Otters are one of our top predators and also the UK’s largest carnivore. Otters are well suited to life on the land and in water as they are excellent swimmers. They have webbed feet to help them glide through the water, dense fur to keep them warm because they don’t have any body fat, this means when they are on land they can move quickly. They can close their ears when underwater to help them stay submerged for longer and have a very powerful tail to help them swim.
The otter belongs to the Mustelid family along with the badger, pine marten, stoat, weasel and the American mink. Active and breeding throughout the year a female otter has her cubs in underground burrows known as holts.
Most of the Scottish otter population is found along the coast but they also live in freshwater lakes, rivers and canals.
- Ensure any new developments, including housing and roads, consider otters to avoid destroying holts
- Encourage wildlife watching groups to be aware of the risk they pose when taking people to see otters
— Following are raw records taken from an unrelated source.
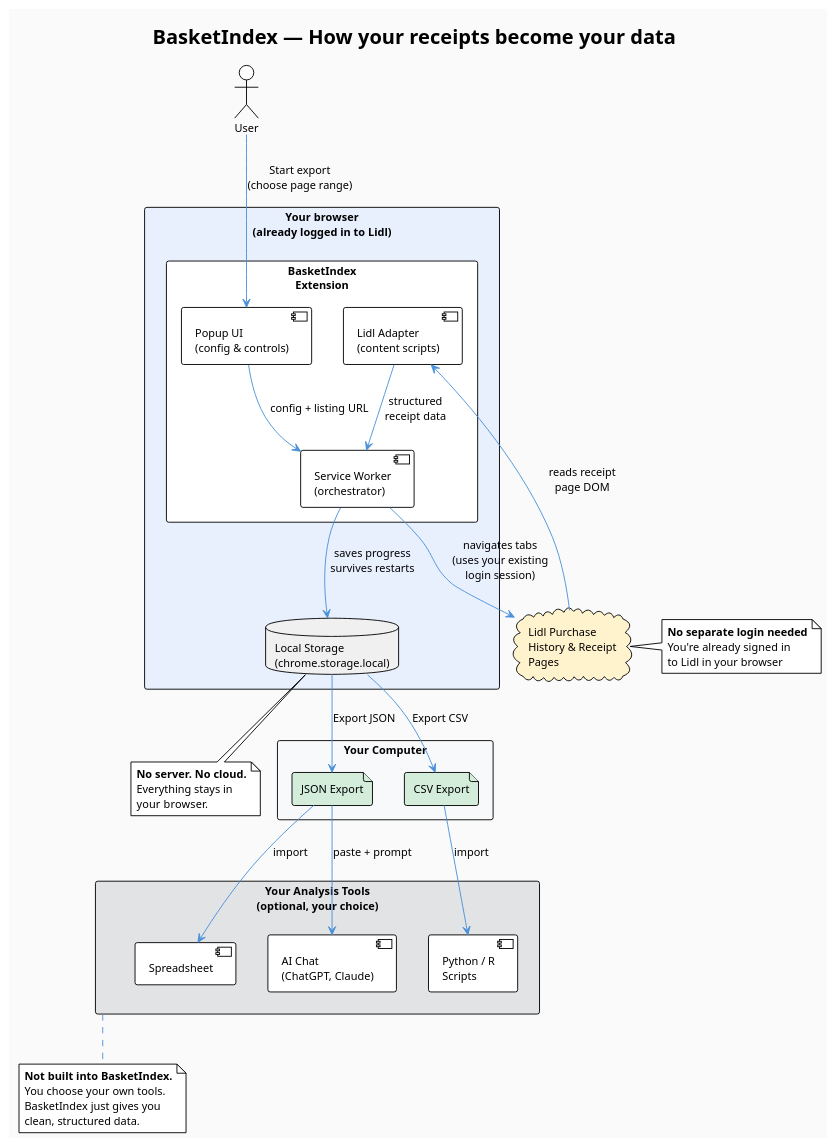
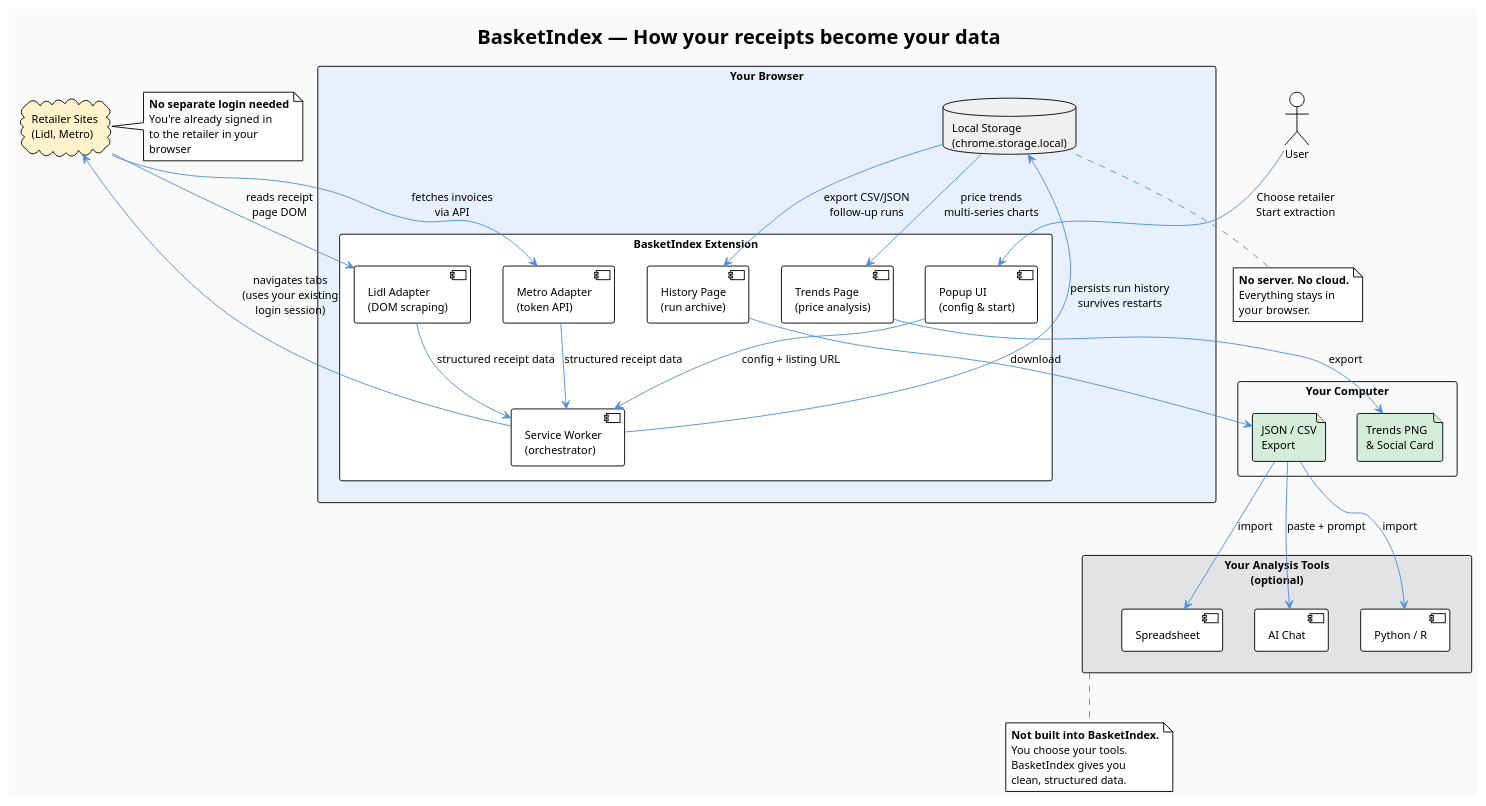
One commit to stefanatanassov/basketindex changed the first of 2 diagrams in docs/diagrams/public-architecture.md. Above: the diagram before and after it, drawn with PlantUML. The commit also changed other lines of this file and 1 other file, not shown here.

````diff
--- a/docs/diagrams/public-architecture.md
+++ b/docs/diagrams/public-architecture.md
@@ -40,67 +42,76 @@
 ```plantuml
 @startuml
 !theme plain
 skinparam backgroundColor #FAFAFA
 skinparam defaultFontSize 12
 skinparam shadowing false
 skinparam ArrowColor #4a90d9
 
 title BasketIndex — How your receipts become your data
 
 actor User
 
-rectangle "Your browser\n(already logged in to Lidl)" as Browser #E8F0FE {
-  rectangle "BasketIndex\nExtension" as Extension #FFFFFF {
-    component "Popup UI\n(config & controls)" as Popup
+rectangle "Your Browser" as Browser #E8F0FE {
+  rectangle "BasketIndex Extension" as Extension #FFFFFF {
+    component "Popup UI\n(config & start)" as Popup
     component "Service Worker\n(orchestrator)" as SW
-    component "Lidl Adapter\n(content scripts)" as Adapter
+    component "Lidl Adapter\n(DOM scraping)" as LidlA
+    component "Metro Adapter\n(token API)" as MetroA
+    component "History Page\n(run archive)" as History
+    component "Trends Page\n(price analysis)" as Trends
   }
   database "Local Storage\n(chrome.storage.local)" as Storage #F0F0F0
 }
 
-cloud "Lidl Purchase\nHistory & Receipt\nPages" as Lidl #FFF3CD
+cloud "Retailer Sites\n(Lidl, Metro)" as Retailer #FFF3CD
 
 rectangle "Your Computer" as Computer #F8F9FA {
-  file "JSON Export" as JSON #D4EDDA
-  file "CSV Export" as CSV #D4EDDA
+  file "JSON / CSV\nExport" as Export #D4EDDA
+  file "Trends PNG\n& Social Card" as Img #D4EDDA
 }
 
-rectangle "Your Analysis Tools\n(optional, your choice)" as Analysis #E2E3E5 {
+rectangle "Your Analysis Tools\n(optional)" as Analysis #E2E3E5 {
   component "Spreadsheet" as Sheet
-  component "AI Chat\n(ChatGPT, Claude)" as AI
-  component "Python / R\nScripts" as Python
+  component "AI Chat" as AI
+  component "Python / R" as Python
 }
 
-User --> Popup : "Start export\n(choose page range)"
+User --> Popup : "Choose retailer\nStart extraction"
 Popup --> SW : "config + listing URL"
-SW --> Lidl : "navigates tabs\n(uses your existing\nlogin session)"
-Lidl --> Adapter : "reads receipt\npage DOM"
-Adapter --> SW : "structured\nreceipt data"
-SW --> Storage : "saves progress\nsurvives restarts"
-Storage --> JSON : "Export JSON"
-Storage --> CSV : "Export CSV"
-JSON --> Sheet : "import"
-CSV --> Python : "import"
-JSON --> AI : "paste + prompt"
+SW --> Retailer : "navigates tabs\n(uses your existing\nlogin session)"
+Retailer --> LidlA : "reads receipt\npage DOM"
+Retailer --> MetroA : "fetches invoices\nvia API"
+LidlA --> SW : "structured receipt data"
+MetroA --> SW : "structured receipt data"
+SW --> Storage : "persists run history\nsurvives restarts"
+Storage --> History : "export CSV/JSON\nfollow-up runs"
+Storage --> Trends : "price trends\nmulti-series charts"
+History --> Export : "download"
+Trends --> Img : "export"
 
-note right of Lidl
+Export --> Sheet : "import"
+Export --> Python : "import"
+Export --> AI : "paste + prompt"
+
+note right of Retailer
   **No separate login needed**
   You're already signed in
-  to Lidl in your browser
+  to the retailer in your
+  browser
 end note
 
 note bottom of Storage
   **No server. No cloud.**
   Everything stays in
   your browser.
 end note
 
 note bottom of Analysis
   **Not built into BasketIndex.**
-  You choose your own tools.
-  BasketIndex just gives you
+  You choose your tools.
+  BasketIndex gives you
   clean, structured data.
 end note
 
 @enduml
 ```
````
- Use mitigation measures to reduce road deaths
- Fit all fyke nets with an otter guard
- Maintain the ban on mechanical kelp dredging
- Ensure a healthy freshwater and marine environment to sustain fish stocks and healthy otter populations
Scotland’s otters are most at risk from road accidents. Although our waterways are cleaner, pollution continues to be a problem with the presence of heavy metals and other chemicals. Litter can have a serious effect and otters have had serious injuries from plastics, fishing line etc. There are also other threats such as creel and eel nets and mechanical kelp dredging. Disturbance is a big problem with more and more people wanting to watch otters not realising the damage they can cause if the animal is prevented from finishing their prey or caring for cubs.